A weekly round-up of relevant IEP data providing insight into the world around us.
Friday, 15 November 2019: More than a month after protests erupted in Iraq, the death toll has risen to above 300 people and the United Nations are now attempting to mediate between parliamentary groups. In early October, Iraqi protestors began rallying for an end to corruption, more jobs and better public services. Tens of thousands of people have protested across the country and faced attacks from Iraqi security forces, which have included shooting and water cannons. There are also reports of authorities interfering with media coverage of the protests and blocking the internet.

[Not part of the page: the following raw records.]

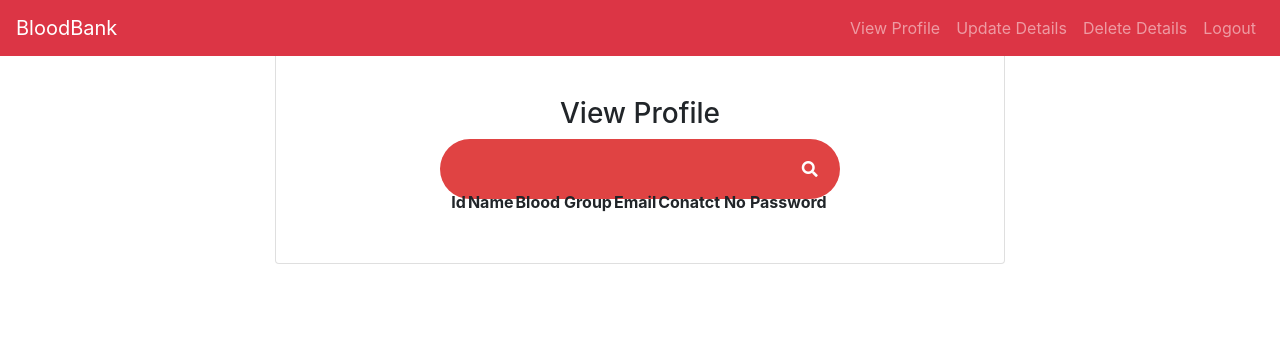
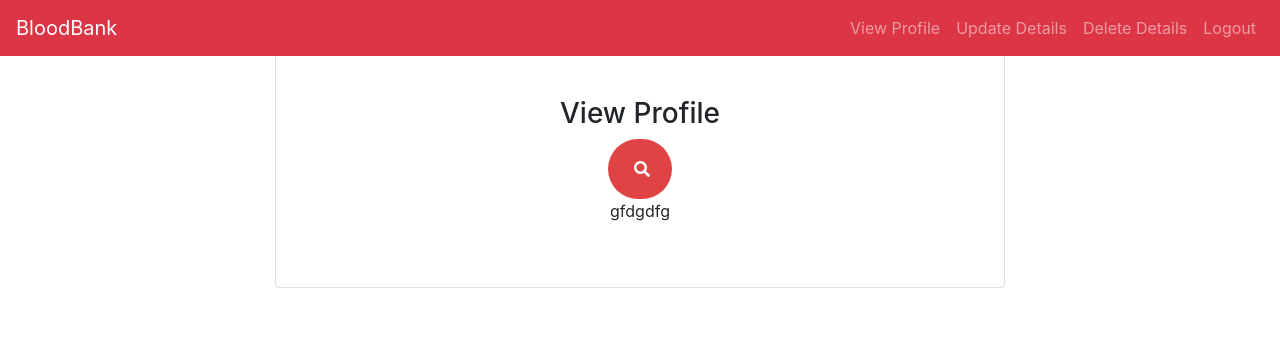
Before and after one commit to isuri9734/BloodBankSystem, a PHP site: page /donor.php in a window 1280 px wide. Shown: the top 356 px of the page. Run offline with PHP 8.4, Linux system fonts and the light colour scheme; lists and menus that the app fills with data are empty; some libraries are stand-ins or nearby versions.

Commit message:
new commit

```diff
--- a/donor.php
+++ b/donor.php
@@ -59,27 +59,18 @@
                         <form action=" " method="GET">
                             <div class="d-flex justify-content-center h-100">
                             <div class="searchbar">
+                                <input class="search_input" type="text" name="search" placeholder="Id to get details...">
+                                <a href="#" class="search_icon"><i class="fas fa-search"></i></a>
+                         </div>
+                        </div>
+gfdgdfg
 
-                            <input class="search_input" type="text" name="search" placeholder="Id to get details...">
-                            <a href="#" class="search_icon"><i class="fas fa-search"></i></a>
-             <table>
-                 <tr>
-                    <th>Id</th>
-                    <th> Name</th>
-                    <th> Blood Group</th>
-                    <th>Email</th>
-                    <th> Conatct No <th>
-                    <th> Password <th>
-                </tr>
-                </table>
-                </div>
-                </div>
-                </form>
+                    </form>
                     </div>
                     </div>
                 </div>
-                <div class="col-sm-2"></div>
-
+                <div class="col-sm-2">
+                </div>
             </div>
         </div>
 
```
Also changed, not shown: dlogin.php (+8 -5 lines), view.php (deleted, +0 -45 lines).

Existing Prime Minister Abdul Mahdi promised a cabinet reshuffle, salary cuts for high-ranking officials, and schemes to reduce youth unemployment, but the protests continue. Some experts suggest that a new Arab Spring may be unfolding, as mass rallies propel nearby Lebanon and Egypt into disruption.

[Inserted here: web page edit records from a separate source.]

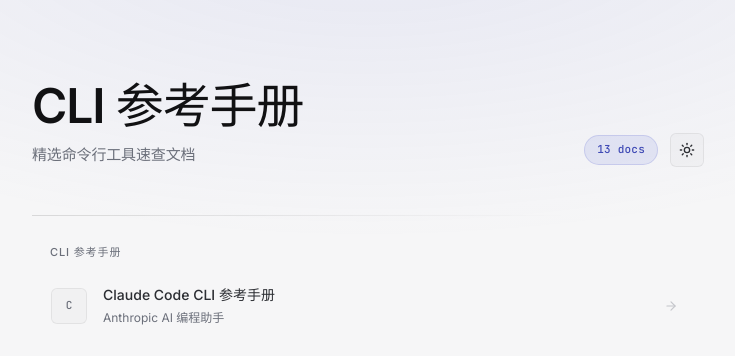
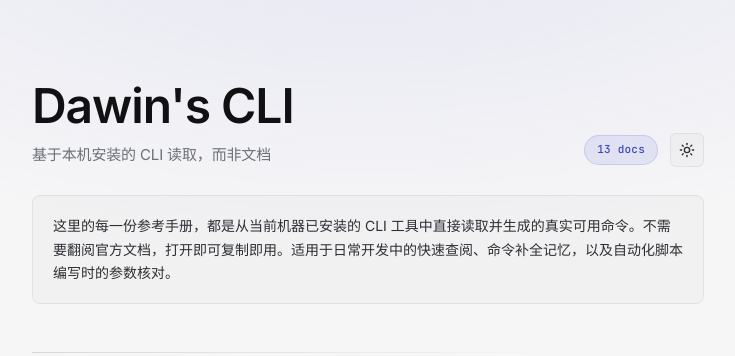
Before and after one commit to Divem/cli-tools-reference, a website: page html/index.html in a window 1280 px wide. Shown: the top 356 px of the page, without its empty margins (272-1007 px from the left). Drawn offline with Linux system fonts and the light colour scheme.

Commit message:
更新 index.html 标题为 Dawin's CLI，添加本机 CLI 简介与使用场景

```diff
--- a/html/index.html
+++ b/html/index.html
@@ -3,7 +3,7 @@
 <head>
     <meta charset="UTF-8">
     <meta name="viewport" content="width=device-width, initial-scale=1.0">
-    <title>CLI 参考手册 - 文档中心</title>
+    <title>Dawin's CLI - 基于本机安装的 CLI 读取</title>
     <link rel="preconnect" href="https://fonts.googleapis.com">
     <link rel="preconnect" href="https://fonts.gstatic.com" crossorigin>
     <link href="https://fonts.googleapis.com/css2?family=Inter:wght@400;500;510;590&family=JetBrains+Mono:wght@400;500&display=swap" rel="stylesheet">
@@ -103,6 +103,17 @@
             font-weight: 400;
             margin-top: 10px;
             letter-spacing: -0.01em;
+        }
+
+        .intro {
+            margin-top: 28px;
+            padding: 18px 20px;
+            background: var(--card-bg);
+            border: 1px solid var(--border);
+            border-radius: var(--radius-card);
+            color: var(--text-secondary);
+            font-size: 0.875rem;
+            line-height: 1.7;
         }
 
         .header-right {
@@ -309,8 +320,8 @@
         <header>
             <div class="header-content">
                 <div class="header-left">
-                    <h1>CLI 参考手册</h1>
-                    <p class="subtitle">精选命令行工具速查文档</p>
+                    <h1>Dawin's CLI</h1>
+                    <p class="subtitle">基于本机安装的 CLI 读取，而非文档</p>
                 </div>
                 <div class="header-right">
                     <span class="doc-count">13 docs</span>
@@ -320,6 +331,7 @@
                     </button>
                 </div>
             </div>
+            <p class="intro">这里的每一份参考手册，都是从当前机器已安装的 CLI 工具中直接读取并生成的真实可用命令。不需要翻阅官方文档，打开即可复制即用。适用于日常开发中的快速查阅、命令补全记忆，以及自动化脚本编写时的参数核对。</p>
         </header>
 
         <div class="divider"></div>
```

Global Peace Index ranking: 159 out of 163 countries
Positive Peace Index ranking: 148 out of 163 countries
Iraq is among the top five least peaceful countries in the world. Despite this, the latest Global Peace Index shows signs of improvement.
Out of the 23 indicators used to measure the 2019 Global Peace Index, Iraq improved in ten and deteriorated in only four. Indicators including armed services personnel rates, refugees and internally displaced people (IDP) as a percentage of the population, recorded the largest improvements. The country’s scores for the Political Terror Scale also improved substantially and the impact of terrorism also subsided.
The defeat of ISIL in both Iraq and Syria has led to an improvement in the security situation in both countries in the past two years, resulting in a decline in the level of violence and its economic impact.
However in Iraq, the economic cost of violence as a percentage of Gross Domestic Product (GDP) is at one of the highest levels in the world, at 32 per cent. Iraq is among other conflict-affected countries such as Syria, Afghanistan, Central African Republic, Somalia and Colombia – that suffer from higher costs in the form of deaths and injuries from conflict deaths, terrorism, losses from refugees and IDPs, and GDP losses from conflict.